Over the weekend, the Modern Living Showhouse was unveiled during the Dwell on Design 2011 show in Los Angeles. The Showhouse integrates aesthetic design and sustainability unified in the creation process.
Walking into the Showhouse, the design, though modern in style, doesn’t shout “sustainability” to the untrained eye. But that’s not necessarily a bad thing. The sustainability features are built deep within the home.
This modular structure itself was the brainchild of Jonathan Davis of pieceHomes, a company which specializes in green, factory-built modular houses. The interior was designed by Zem Joaquin of ecofabulous, which focuses on stylish and sustainable living. The Davis and Joaquin collaboration yielded a result that was not only good for people, but good for the environment.
“The Modern Living Showhouse is a fantastic, innovative example of a highly-functional, beautiful, and affordable execution of residential design using reclaimed and sustainable materials. This is what happens when creativity and good design work together for the greater good of the environment,” says Michela O’Connor Abrams, President, Dwell Media LLC.
(For an exhaustive list of all the sustainable features, check out the ecofabulous website.)

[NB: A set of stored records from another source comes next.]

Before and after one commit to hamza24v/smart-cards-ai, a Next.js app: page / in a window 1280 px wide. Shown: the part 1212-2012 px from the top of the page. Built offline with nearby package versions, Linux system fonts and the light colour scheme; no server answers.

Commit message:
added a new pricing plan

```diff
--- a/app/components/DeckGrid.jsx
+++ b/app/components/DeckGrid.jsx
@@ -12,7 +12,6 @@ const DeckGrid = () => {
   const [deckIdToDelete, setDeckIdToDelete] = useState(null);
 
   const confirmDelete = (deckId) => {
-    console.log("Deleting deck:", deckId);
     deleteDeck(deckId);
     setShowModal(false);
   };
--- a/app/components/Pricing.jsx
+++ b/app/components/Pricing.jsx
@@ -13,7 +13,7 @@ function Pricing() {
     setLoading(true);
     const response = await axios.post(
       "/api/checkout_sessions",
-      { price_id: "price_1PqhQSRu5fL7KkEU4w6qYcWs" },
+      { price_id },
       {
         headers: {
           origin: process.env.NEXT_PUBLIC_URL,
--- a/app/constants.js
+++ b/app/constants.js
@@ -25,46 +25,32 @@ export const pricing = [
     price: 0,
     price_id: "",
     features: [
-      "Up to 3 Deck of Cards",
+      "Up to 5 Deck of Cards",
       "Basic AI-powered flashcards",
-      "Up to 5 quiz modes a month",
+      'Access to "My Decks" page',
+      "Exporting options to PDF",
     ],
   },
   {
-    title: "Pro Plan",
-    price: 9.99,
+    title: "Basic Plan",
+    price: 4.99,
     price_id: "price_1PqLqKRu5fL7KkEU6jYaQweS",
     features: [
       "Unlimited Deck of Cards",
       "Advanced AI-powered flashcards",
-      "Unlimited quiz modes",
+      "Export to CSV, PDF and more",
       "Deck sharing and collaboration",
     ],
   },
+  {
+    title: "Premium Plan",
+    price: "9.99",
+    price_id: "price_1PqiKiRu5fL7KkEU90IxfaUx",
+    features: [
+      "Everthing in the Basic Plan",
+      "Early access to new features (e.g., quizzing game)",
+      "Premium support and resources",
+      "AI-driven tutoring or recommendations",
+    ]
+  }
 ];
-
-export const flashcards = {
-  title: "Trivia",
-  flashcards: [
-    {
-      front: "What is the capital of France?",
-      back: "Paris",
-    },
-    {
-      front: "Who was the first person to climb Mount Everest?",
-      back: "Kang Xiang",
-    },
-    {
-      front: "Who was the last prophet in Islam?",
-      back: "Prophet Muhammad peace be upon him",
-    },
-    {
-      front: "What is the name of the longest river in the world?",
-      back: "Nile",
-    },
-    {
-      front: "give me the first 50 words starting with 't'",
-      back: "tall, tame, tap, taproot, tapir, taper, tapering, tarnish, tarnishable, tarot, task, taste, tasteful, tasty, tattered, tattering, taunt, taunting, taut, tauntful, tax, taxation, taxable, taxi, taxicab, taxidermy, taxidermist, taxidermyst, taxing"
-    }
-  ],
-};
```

The Showhouse makes excellent use of solar energy. It was designed to have big glass windows and sliding doors on the southern side, in order to maximize use of passive solar. More natural light leads to more energy savings. Many renewable and recyclable materials were used to build the home. Flooring was made from cork – an amazing renewable resource since the tree never has to be cut down during cork harvesting. And the cork on the harvested trees eventually grows back too!
The kitchen counter top is made of recycled glass and concrete. While it is comparable in price to natural stone, its impact to the environment is far less.

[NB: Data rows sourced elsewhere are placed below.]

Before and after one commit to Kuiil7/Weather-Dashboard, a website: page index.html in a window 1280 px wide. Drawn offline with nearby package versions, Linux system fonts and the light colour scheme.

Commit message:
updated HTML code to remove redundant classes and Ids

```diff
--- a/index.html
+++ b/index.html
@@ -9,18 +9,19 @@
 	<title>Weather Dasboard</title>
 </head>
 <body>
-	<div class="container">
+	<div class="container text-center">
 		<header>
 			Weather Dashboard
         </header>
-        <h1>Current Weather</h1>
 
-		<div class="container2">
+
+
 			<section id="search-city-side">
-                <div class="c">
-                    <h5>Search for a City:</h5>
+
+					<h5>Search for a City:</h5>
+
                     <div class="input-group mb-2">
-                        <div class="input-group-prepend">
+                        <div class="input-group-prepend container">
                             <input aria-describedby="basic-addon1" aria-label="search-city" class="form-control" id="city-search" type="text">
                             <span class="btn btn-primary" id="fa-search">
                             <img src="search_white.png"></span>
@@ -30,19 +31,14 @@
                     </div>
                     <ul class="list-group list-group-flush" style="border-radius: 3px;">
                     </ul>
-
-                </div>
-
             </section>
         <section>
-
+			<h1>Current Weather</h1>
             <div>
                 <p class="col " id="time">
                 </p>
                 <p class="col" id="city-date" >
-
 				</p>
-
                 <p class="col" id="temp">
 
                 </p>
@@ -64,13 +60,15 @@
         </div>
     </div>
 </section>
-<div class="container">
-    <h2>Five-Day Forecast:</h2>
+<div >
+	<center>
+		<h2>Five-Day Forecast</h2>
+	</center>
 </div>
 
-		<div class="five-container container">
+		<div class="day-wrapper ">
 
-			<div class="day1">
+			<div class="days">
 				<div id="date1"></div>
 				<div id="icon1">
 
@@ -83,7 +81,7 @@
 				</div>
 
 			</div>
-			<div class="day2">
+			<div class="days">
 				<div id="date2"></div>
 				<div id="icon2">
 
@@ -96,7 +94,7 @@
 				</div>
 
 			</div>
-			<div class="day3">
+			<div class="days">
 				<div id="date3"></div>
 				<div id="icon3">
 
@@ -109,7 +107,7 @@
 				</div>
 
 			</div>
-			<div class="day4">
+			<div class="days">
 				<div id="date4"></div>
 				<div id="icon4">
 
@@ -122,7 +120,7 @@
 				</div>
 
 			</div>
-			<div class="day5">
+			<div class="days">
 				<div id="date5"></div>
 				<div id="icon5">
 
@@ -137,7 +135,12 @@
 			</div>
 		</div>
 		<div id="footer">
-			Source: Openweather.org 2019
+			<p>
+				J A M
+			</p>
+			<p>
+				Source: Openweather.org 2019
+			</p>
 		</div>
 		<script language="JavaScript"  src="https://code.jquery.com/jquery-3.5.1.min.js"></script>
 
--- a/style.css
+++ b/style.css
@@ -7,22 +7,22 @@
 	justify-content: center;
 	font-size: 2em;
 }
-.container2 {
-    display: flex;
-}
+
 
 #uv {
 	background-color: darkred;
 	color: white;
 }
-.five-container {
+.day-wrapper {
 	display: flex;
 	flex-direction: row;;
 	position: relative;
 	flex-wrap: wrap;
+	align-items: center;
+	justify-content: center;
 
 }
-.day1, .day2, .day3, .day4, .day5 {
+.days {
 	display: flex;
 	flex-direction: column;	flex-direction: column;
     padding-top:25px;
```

Even the bathroom had an innovative use of materials. The tile grout in the shower was extremely fascinating. (Who would ever get excited about tile grout, except an eco-nerd?) The tile grout was made from the very dust and debris of the tile it was grouting! How is that for going cradle-to-cradle?

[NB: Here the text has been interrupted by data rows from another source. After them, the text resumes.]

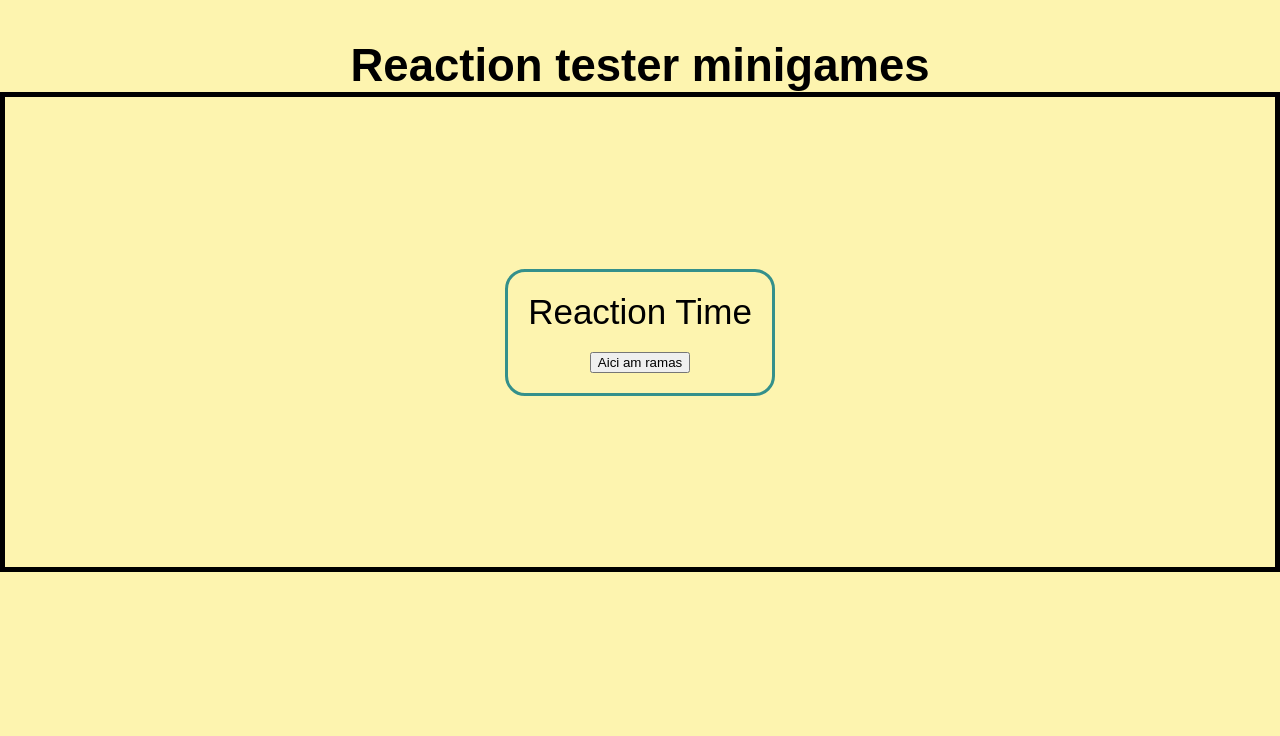
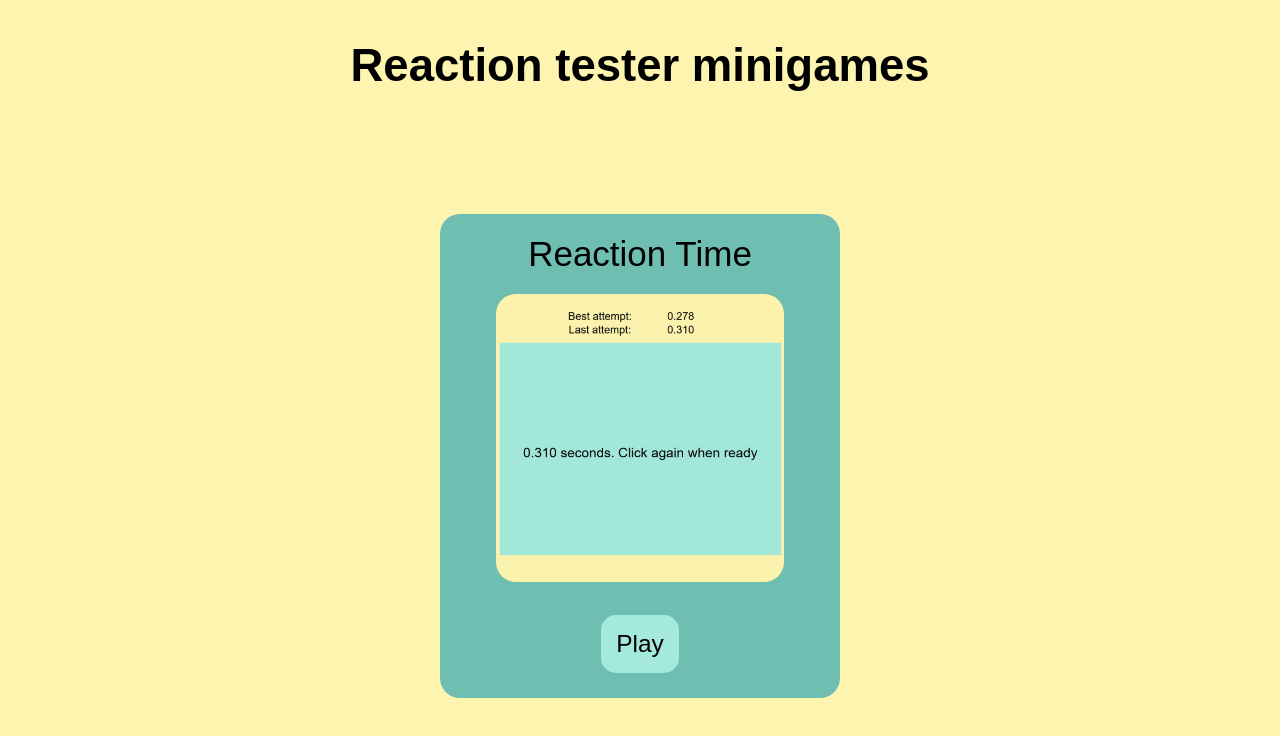
Before and after one commit to Pampu-Rares/reaction-tester, a plain HTML site: page index.html in a window 1280 px wide. Drawn offline with Linux system fonts and the light colour scheme.

Commit message:
reaction tester page works, styles ugly

```diff
--- a/homepageStyles.css
+++ b/homepageStyles.css
@@ -1,5 +1,23 @@
 h1 {
     font-size: 1.3rem;
+}
+
+button {
+    font-size: 0.7rem;
+    border: var(--color-2) solid 5px;
+    border-radius: 20px;
+    background-color: var(--color-1);
+    padding: 15px;
+    transition: background-color 0.3s ease;
+}
+
+button:hover {
+    background-color: white;
+}
+
+main {
+    display: flex;
+    flex-direction: column;
 }
 
 #minigames-collection {
@@ -7,19 +25,35 @@ h1 {
     flex-direction: column;
     justify-content: space-evenly;
     align-items: center;
-    border: 5px solid black;
-    height: 60vh;
+    flex: 1;
     padding: 20px;
+    margin-top: 20px;
 }
 
-#minigames-collection > div {
+.minigame {
+    background-color: var(--color-2);
+    width: clamp(275px, 80vw, 400px);
+    padding: 20px;
+    border-radius: 20px;
     display: flex;
     flex-direction: column;
     align-items: center;
-    border: 3px solid var(--color-3);
     gap: 20px;
+    transition: all 0.3s ease;
+}
+
+.minigame:hover {
+    transform: scale(1.1);
+}
+
+.preview-container {
+    width: 80%;
+}
+
+.preview {
+    width: 100%;
+    object-fit: contain;
     border-radius: 20px;
-    padding: 20px;
 }
 
 @media (min-width: 1028px) {
--- a/index.html
+++ b/index.html
@@ -13,9 +13,12 @@
         <h1>Reaction tester minigames</h1>
 
         <div id="minigames-collection">
-            <div id="reaction-time">
+            <div id="reaction-time" class="minigame">
                 <span>Reaction Time</span>
-                <button id="reaction-time-redirect">Aici am ramas</button>
+                <div class="preview-container">
+                    <img class="preview" src="./media/reactionTesterPrev.png" alt="reaction time website">
+                </div>
+                <button id="reaction-time-redirect">Play</button>
             </div>
         </div>
 
--- a/reactionTesterStyles.css
+++ b/reactionTesterStyles.css
@@ -1,5 +1,11 @@
 
-#game-container {
+main {
+    display: flex;
+    flex-direction: column;
+}
+
+#app-container {
+    flex: 1;
     margin: 40px;
     display: flex;
     flex-direction: column;
@@ -22,6 +28,7 @@
 }
 
 #change-gamemode {
+    z-index: 2;
     border-right: var(--color-2) solid 5px;
     border-left: none;
     border-radius: 0 0 20px 0;
@@ -97,10 +104,10 @@
 /* #endregion */
 
 #scoreboard {
-    width: clamp(30px, 80vw, 400px);
+    width: clamp(30px, 80vw, 330px);
     font-size: 0.8rem;
     display: grid;
-    grid-template-columns:  repeat(2, 1fr);
+    grid-template-columns:  2fr 1fr;
     gap: 5%;
     justify-items: center;
 }
@@ -108,8 +115,9 @@
 
 #minigame-container {
     background-color: var(--color-1);
-    width: 80vw;
-    height: 60vh;
+    width: clamp(50px, 80vw, 650px);
+    height: clamp(100px, 60vh, 325px);
+    border-radius: 20px;
 
     display: flex;
     flex-direction: column;
@@ -128,6 +136,25 @@
 }
 
 /* #region: two-player-stats */
+
+#players-scores {
+    display: none;
+    grid-template-columns: repeat(2, 1fr);
+    gap: 10px;
+    justify-items: center;
+}
+
+hr {
+    width: 100%;
+    display: inline-block;
+    grid-column: 1/-1;
+    height: 5px;
+    background-color: black;
+    border: none;
+    border-radius: 20px;
+}
+
+
 #winner-dialog {
     width: fit-content;
     height: fit-content;
```
Also changed, not shown: reactionTester.html (+8 -1 lines), reactionTesterScript.js (+25 -5 lines), media/reactionTesterPrev.png (added).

All in all, this is a wonderful example of sustainability incorporated and coexisting within design.